Your assignment: When you retype the data, keep every word exactly and include none of the pictures.

== == ==

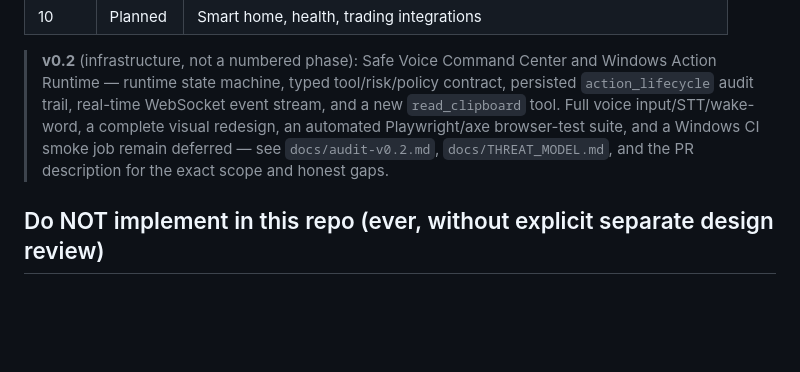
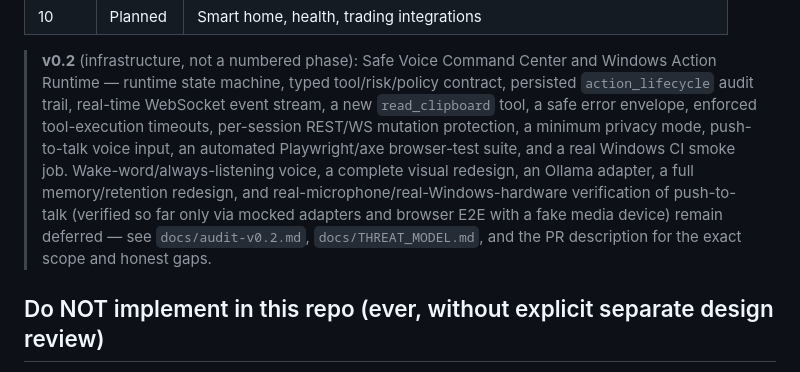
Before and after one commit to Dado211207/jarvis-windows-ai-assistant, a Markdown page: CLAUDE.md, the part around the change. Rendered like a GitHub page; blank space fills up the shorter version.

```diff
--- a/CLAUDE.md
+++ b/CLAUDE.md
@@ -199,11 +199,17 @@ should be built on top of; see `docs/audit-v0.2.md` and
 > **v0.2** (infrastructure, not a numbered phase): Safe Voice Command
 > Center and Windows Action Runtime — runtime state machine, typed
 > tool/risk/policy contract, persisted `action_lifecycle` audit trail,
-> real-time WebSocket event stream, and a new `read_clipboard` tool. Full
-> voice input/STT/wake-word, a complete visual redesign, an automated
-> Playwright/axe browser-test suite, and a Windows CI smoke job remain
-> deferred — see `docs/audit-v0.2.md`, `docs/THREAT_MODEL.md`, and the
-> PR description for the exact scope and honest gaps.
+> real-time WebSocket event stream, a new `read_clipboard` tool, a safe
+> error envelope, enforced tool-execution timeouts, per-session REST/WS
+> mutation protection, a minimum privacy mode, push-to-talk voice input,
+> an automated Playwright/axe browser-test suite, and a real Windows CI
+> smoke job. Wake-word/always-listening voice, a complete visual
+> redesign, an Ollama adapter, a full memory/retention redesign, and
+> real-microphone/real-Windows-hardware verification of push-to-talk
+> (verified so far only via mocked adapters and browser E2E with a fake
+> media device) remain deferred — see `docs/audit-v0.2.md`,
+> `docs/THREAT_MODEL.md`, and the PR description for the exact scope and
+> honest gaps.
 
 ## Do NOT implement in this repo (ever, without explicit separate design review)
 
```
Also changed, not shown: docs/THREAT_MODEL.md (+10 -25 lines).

== == ==

Response to the exercise:
Before and after one commit to Dado211207/jarvis-windows-ai-assistant, a Markdown page: CLAUDE.md, the part around the change. Rendered like a GitHub page; blank space fills up the shorter version.

```diff
--- a/CLAUDE.md
+++ b/CLAUDE.md
@@ -199,11 +199,17 @@ should be built on top of; see `docs/audit-v0.2.md` and
 > **v0.2** (infrastructure, not a numbered phase): Safe Voice Command
 > Center and Windows Action Runtime — runtime state machine, typed
 > tool/risk/policy contract, persisted `action_lifecycle` audit trail,
-> real-time WebSocket event stream, and a new `read_clipboard` tool. Full
-> voice input/STT/wake-word, a complete visual redesign, an automated
-> Playwright/axe browser-test suite, and a Windows CI smoke job remain
-> deferred — see `docs/audit-v0.2.md`, `docs/THREAT_MODEL.md`, and the
-> PR description for the exact scope and honest gaps.
+> real-time WebSocket event stream, a new `read_clipboard` tool, a safe
+> error envelope, enforced tool-execution timeouts, per-session REST/WS
+> mutation protection, a minimum privacy mode, push-to-talk voice input,
+> an automated Playwright/axe browser-test suite, and a real Windows CI
+> smoke job. Wake-word/always-listening voice, a complete visual
+> redesign, an Ollama adapter, a full memory/retention redesign, and
+> real-microphone/real-Windows-hardware verification of push-to-talk
+> (verified so far only via mocked adapters and browser E2E with a fake
+> media device) remain deferred — see `docs/audit-v0.2.md`,
+> `docs/THREAT_MODEL.md`, and the PR description for the exact scope and
+> honest gaps.
 
 ## Do NOT implement in this repo (ever, without explicit separate design review)
 
```
Also changed, not shown: docs/THREAT_MODEL.md (+10 -25 lines).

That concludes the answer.